Source: A Line Not Worth Crossing by Jeff Bryan, Citrus County Chronicle; 1/16/22
No story is worth crossing the line to gain readers or increase web views by citing unnamed sources. It’s what differentiates us from those willing to be first and those eager to drive up website traffic [...] We’re not willing to compromise our principles for a few extra clicks on our website. We’ll leave that glory to the bloggers
This Sunday commentary from the Executive Editor of the Chronicle was a direct shot at Just Wright Citrus' post two weeks ago about Target potentially coming to Citrus. I get Jeff's frustration here. However, I disagree with him on one point.
His assertion is that increased website traffic was the primary motivator behind Mike Wright's decision to publish the post about Target from an unnamed sole source, undercutting true journalistic principles. While Mike had a cringe moment bragging about the increased size of his audience in the next post, I truly don't think this is the case.

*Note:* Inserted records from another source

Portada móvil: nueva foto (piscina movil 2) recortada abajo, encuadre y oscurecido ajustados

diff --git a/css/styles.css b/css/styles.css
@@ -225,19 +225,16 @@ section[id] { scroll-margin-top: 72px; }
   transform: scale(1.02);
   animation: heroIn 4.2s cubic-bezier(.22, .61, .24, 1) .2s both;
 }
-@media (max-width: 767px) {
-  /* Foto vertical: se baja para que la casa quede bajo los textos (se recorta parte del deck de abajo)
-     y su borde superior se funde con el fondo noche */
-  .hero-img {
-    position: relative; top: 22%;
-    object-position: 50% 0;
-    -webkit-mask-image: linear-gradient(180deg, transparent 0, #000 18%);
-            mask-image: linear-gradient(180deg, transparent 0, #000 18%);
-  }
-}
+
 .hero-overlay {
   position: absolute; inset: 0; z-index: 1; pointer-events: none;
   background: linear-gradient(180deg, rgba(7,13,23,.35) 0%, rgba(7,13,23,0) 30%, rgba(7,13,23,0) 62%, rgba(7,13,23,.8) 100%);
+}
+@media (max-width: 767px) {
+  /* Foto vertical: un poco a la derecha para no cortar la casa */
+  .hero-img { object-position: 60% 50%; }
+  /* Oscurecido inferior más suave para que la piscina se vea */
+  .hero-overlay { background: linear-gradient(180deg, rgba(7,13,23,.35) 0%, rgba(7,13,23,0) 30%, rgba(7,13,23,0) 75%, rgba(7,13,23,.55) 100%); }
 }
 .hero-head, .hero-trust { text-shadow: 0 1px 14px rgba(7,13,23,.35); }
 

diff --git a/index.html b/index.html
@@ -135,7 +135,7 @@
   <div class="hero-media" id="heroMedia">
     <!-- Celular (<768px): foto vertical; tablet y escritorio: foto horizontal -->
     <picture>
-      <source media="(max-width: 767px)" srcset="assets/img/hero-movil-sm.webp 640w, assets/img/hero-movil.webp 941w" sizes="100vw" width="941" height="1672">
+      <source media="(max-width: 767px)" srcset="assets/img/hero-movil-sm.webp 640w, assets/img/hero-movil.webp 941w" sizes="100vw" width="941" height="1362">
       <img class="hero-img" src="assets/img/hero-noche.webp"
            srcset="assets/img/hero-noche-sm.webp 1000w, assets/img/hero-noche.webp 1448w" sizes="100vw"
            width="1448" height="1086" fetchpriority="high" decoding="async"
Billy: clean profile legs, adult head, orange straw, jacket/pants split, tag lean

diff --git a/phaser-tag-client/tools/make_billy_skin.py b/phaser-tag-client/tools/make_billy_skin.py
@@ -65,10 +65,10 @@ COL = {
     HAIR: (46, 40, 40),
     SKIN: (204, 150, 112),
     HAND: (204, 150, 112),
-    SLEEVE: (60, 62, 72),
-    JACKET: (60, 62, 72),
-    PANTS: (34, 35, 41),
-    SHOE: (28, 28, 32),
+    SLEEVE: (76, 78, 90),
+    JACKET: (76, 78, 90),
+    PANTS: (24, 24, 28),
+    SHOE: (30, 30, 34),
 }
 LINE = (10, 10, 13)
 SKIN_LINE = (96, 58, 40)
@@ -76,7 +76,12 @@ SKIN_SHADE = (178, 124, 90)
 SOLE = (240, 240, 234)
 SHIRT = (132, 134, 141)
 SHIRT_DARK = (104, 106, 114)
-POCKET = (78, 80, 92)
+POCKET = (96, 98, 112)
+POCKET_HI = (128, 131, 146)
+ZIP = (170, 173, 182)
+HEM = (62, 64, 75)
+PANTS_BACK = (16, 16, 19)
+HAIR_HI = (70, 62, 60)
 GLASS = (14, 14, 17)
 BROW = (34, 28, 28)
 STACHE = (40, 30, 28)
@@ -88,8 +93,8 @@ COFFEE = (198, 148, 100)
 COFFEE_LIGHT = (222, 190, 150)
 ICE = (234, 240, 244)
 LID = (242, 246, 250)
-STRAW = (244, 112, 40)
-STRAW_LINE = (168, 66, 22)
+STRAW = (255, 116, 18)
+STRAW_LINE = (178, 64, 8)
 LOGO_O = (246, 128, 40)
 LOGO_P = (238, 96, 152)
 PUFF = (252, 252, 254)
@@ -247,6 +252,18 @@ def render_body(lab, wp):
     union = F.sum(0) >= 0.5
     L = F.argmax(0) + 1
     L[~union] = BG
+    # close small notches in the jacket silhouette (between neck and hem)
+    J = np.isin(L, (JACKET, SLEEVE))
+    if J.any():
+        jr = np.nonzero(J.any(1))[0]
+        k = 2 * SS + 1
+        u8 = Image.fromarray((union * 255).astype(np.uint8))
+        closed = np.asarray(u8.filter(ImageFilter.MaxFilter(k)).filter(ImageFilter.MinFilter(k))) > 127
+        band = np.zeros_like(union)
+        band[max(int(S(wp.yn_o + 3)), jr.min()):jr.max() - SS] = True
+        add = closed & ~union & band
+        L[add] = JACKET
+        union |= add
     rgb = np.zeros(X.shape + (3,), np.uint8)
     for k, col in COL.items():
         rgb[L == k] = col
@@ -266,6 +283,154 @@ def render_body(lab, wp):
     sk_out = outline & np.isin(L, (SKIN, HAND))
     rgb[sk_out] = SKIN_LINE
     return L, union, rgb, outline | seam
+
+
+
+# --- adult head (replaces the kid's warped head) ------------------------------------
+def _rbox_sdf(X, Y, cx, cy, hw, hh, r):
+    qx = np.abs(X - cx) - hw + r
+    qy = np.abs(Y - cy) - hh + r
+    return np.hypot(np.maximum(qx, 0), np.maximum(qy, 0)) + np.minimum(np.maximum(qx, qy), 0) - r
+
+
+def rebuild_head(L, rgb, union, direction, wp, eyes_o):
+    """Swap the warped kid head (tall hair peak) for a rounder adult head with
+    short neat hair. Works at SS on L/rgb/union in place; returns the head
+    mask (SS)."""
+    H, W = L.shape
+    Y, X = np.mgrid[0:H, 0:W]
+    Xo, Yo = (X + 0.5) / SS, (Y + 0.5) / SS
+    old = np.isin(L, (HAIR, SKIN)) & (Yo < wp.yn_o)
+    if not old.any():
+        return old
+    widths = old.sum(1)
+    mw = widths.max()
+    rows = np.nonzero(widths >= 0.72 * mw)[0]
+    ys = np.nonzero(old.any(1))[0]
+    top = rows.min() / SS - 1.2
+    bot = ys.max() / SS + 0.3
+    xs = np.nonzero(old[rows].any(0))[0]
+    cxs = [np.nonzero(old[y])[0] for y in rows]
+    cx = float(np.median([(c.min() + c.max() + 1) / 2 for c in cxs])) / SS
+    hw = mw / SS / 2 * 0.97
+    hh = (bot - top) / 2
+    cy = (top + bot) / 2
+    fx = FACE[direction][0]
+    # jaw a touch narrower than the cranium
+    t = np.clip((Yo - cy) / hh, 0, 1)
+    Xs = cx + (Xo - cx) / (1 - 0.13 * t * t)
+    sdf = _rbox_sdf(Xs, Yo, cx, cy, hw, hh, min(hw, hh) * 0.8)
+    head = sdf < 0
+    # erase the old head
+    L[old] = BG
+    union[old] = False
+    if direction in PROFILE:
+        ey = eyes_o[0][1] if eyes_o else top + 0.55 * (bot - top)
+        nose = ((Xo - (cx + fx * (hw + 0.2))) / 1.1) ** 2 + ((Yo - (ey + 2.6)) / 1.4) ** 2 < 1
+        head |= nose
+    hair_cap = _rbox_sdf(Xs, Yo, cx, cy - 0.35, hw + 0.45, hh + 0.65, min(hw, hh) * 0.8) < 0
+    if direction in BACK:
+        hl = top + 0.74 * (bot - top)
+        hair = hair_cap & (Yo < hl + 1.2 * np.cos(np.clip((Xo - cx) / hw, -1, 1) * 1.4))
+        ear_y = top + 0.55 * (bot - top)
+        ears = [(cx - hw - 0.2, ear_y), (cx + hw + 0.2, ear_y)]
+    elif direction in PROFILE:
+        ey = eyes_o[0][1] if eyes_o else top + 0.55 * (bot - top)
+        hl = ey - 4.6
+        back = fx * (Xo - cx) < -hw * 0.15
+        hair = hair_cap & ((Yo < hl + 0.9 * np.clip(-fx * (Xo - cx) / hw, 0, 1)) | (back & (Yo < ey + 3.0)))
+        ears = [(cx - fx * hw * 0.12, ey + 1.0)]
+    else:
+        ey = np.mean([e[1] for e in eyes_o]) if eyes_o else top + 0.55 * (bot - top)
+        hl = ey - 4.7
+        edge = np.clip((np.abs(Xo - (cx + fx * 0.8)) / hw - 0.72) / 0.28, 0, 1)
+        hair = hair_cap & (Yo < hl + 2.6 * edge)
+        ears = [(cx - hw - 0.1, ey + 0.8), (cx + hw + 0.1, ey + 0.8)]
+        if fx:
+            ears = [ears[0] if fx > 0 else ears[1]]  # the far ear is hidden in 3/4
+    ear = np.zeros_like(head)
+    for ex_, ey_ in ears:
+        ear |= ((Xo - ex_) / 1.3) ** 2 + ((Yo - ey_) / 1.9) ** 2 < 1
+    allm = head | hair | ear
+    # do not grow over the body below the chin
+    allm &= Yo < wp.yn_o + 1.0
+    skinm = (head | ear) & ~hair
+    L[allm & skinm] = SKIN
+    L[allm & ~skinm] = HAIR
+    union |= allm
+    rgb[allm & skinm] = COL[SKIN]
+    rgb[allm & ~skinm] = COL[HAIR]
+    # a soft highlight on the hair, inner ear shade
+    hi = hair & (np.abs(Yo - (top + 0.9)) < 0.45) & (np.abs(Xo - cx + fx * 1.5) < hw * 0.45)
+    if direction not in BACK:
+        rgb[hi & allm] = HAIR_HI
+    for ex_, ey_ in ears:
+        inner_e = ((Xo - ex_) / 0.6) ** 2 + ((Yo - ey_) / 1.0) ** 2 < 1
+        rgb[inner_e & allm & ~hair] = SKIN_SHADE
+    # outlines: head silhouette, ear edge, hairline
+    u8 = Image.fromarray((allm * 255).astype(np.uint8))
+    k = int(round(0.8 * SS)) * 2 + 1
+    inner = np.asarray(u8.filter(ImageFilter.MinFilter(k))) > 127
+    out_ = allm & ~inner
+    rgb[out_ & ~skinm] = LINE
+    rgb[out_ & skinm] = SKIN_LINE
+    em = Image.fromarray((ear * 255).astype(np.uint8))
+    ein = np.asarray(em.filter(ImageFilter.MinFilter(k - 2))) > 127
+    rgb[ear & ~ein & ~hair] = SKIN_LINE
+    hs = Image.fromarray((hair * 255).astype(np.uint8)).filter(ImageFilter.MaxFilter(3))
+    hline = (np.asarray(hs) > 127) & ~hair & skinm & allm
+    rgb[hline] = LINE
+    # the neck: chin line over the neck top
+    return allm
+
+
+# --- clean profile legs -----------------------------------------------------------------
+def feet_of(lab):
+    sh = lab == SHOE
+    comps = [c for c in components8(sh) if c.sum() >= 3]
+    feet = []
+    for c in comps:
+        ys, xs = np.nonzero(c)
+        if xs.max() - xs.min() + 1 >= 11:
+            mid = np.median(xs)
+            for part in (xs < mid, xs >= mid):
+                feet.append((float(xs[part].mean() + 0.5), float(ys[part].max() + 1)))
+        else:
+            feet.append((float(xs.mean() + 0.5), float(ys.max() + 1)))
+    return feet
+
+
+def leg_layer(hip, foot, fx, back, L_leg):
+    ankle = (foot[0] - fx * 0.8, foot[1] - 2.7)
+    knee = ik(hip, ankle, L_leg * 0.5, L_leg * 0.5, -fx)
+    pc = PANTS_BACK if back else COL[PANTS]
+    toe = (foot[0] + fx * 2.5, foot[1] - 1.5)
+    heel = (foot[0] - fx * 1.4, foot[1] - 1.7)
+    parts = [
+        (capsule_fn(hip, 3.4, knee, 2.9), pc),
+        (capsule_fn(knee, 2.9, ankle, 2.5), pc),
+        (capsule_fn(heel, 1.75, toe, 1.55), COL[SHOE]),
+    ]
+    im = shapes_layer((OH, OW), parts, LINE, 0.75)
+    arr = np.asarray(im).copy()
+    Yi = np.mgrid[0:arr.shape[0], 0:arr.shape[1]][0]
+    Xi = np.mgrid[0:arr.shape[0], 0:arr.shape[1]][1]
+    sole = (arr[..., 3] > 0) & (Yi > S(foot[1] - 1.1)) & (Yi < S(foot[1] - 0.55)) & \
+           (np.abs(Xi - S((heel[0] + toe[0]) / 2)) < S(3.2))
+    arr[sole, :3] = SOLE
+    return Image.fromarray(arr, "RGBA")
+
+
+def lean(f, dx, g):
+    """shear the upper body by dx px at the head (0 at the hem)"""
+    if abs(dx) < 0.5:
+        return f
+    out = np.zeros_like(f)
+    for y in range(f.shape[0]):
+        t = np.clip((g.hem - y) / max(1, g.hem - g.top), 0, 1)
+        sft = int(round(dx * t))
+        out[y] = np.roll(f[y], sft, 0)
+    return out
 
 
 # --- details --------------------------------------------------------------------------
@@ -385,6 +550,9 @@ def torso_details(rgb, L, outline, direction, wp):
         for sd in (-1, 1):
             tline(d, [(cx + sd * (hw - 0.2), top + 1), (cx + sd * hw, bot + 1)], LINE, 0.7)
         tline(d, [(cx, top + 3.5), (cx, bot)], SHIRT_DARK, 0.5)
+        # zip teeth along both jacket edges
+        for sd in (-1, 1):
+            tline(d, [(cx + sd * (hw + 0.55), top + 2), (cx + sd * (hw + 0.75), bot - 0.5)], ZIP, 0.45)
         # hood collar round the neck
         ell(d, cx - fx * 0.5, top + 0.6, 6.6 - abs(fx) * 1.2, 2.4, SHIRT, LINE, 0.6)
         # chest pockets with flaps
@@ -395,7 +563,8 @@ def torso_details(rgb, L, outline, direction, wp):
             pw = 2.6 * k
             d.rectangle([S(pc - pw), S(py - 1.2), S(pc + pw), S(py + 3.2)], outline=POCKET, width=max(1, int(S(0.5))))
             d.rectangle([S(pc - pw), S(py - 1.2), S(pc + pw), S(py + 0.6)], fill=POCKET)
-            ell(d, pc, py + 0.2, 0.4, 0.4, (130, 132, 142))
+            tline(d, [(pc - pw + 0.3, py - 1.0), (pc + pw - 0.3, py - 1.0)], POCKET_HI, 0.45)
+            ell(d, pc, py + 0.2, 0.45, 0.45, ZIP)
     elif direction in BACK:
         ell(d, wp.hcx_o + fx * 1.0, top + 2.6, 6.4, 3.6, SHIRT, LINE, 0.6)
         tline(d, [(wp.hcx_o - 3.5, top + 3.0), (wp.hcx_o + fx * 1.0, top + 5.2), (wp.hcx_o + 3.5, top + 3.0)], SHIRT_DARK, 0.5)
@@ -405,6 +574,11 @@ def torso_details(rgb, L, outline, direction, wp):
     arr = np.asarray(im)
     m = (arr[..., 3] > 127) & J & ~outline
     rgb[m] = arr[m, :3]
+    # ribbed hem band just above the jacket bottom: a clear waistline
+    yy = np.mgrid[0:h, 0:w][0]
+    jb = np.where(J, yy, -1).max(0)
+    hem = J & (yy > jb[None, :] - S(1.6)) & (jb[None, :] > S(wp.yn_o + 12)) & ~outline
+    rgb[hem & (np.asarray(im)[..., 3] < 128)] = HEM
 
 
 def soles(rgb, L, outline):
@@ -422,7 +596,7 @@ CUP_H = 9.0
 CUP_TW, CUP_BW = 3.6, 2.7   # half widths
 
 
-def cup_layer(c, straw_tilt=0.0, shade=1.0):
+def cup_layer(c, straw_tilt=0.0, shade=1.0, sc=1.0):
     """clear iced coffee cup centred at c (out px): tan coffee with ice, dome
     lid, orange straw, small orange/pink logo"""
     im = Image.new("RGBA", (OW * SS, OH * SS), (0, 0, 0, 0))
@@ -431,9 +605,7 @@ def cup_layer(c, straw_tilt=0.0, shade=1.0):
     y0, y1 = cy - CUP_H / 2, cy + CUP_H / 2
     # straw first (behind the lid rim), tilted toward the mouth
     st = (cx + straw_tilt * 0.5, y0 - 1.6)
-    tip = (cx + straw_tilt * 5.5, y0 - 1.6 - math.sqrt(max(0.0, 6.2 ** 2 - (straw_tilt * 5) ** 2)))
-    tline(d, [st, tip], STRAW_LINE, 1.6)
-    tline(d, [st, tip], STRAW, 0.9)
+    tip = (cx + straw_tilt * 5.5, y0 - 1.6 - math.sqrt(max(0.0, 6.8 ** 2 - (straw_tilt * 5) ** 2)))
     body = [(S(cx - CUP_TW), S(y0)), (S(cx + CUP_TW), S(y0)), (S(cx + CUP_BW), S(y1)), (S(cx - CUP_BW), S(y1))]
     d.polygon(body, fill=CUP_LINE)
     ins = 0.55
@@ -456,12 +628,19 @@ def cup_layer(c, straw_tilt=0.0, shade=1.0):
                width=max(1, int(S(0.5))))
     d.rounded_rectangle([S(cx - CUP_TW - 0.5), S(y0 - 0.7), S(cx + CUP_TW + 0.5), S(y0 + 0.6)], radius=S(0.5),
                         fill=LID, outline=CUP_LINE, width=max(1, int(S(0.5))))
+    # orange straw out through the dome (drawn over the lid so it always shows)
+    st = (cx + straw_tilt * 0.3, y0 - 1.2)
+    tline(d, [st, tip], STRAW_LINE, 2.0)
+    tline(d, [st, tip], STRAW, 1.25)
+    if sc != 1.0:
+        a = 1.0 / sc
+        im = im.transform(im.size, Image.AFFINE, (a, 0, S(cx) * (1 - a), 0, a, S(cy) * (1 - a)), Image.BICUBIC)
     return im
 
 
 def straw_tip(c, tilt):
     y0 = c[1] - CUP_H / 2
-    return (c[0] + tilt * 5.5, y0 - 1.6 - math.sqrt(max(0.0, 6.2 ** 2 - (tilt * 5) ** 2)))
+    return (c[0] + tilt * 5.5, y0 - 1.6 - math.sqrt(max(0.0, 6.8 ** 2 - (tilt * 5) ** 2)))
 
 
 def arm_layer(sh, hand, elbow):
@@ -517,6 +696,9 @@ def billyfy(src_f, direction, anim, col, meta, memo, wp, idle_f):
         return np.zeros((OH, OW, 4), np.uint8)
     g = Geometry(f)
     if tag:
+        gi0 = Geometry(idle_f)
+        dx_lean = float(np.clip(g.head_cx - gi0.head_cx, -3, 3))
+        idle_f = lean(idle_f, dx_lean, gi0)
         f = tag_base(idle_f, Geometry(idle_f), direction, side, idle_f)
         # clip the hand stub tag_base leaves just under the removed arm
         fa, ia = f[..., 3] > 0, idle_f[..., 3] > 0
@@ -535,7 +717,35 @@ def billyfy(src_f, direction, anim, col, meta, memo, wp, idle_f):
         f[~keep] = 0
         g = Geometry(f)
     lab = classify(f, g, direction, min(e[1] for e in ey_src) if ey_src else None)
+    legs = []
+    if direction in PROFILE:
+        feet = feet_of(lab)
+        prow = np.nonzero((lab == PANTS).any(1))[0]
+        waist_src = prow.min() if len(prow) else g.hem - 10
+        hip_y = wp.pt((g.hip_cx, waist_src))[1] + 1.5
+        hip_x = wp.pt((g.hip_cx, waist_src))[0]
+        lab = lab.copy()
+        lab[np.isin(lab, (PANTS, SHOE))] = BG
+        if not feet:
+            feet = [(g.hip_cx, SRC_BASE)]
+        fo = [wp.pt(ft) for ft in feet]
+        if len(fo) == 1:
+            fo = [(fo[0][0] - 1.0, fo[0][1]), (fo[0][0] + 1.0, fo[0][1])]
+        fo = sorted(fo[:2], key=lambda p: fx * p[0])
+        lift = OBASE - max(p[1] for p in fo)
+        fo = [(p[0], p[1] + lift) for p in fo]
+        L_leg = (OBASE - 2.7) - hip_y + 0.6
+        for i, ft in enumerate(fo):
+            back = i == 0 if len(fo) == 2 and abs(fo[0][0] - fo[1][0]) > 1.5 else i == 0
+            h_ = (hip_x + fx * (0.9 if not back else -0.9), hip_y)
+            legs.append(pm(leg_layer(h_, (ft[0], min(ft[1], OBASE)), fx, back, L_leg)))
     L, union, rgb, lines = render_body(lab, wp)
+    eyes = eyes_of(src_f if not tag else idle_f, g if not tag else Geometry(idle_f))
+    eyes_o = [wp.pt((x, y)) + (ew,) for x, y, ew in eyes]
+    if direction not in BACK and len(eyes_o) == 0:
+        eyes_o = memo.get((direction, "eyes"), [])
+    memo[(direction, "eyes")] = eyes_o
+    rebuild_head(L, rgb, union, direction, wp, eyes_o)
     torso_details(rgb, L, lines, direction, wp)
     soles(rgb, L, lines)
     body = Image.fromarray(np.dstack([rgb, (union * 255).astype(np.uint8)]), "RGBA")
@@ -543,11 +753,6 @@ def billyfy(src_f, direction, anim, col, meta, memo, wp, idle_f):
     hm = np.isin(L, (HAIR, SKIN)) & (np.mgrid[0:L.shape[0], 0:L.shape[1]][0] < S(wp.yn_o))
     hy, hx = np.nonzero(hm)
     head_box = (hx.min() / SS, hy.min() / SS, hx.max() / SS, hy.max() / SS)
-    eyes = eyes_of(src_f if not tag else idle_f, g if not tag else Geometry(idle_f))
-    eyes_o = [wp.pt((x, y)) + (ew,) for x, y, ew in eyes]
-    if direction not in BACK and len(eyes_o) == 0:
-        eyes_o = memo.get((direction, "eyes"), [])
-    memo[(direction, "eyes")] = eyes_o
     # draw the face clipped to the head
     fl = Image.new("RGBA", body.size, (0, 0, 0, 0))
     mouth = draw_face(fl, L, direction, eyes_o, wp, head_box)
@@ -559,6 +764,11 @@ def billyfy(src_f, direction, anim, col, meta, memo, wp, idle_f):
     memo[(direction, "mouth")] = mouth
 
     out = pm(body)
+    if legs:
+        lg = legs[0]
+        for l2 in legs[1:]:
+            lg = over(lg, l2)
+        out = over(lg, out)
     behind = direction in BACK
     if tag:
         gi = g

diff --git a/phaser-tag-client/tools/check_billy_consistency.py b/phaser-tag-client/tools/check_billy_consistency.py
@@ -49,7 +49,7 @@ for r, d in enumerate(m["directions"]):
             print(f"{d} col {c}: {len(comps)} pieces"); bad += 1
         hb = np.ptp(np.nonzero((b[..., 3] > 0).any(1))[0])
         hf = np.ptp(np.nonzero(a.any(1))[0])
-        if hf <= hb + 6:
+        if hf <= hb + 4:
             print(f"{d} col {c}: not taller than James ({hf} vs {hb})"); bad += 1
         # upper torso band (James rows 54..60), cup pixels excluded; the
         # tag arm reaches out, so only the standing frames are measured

Mike's primary motivation, in my opinion, was far less about personal gain but equally (if not more) problematic. His standard for publication was asking the question, "is this story good for Citrus County?" Sounds great, right? The problem part is, according to whom.
Swap out "Target coming to Citrus" with "this politician I don't like running for office" and the lowered publication standard of "is this good for Citrus?" becomes one completely untethered from objective journalism and one instead trapped in a framework of personal bias.
My evidence for this is that Mike defended himself in a follow up post saying "this is pretty much how it works." Of course he thinks that! This lower publication standard has been the culture of the Chronicle for decades. Good journalism never played a role in the decision to publish because the story met the only criteria that mattered.
Fighting this culture was the entire reason I launched the Concurrent about a year ago. I'm happy Jeff wrote his piece, although I do think it's harsher than even my own criticism of the situation, but I do think he needs to recognize where this approach to reporting was learned.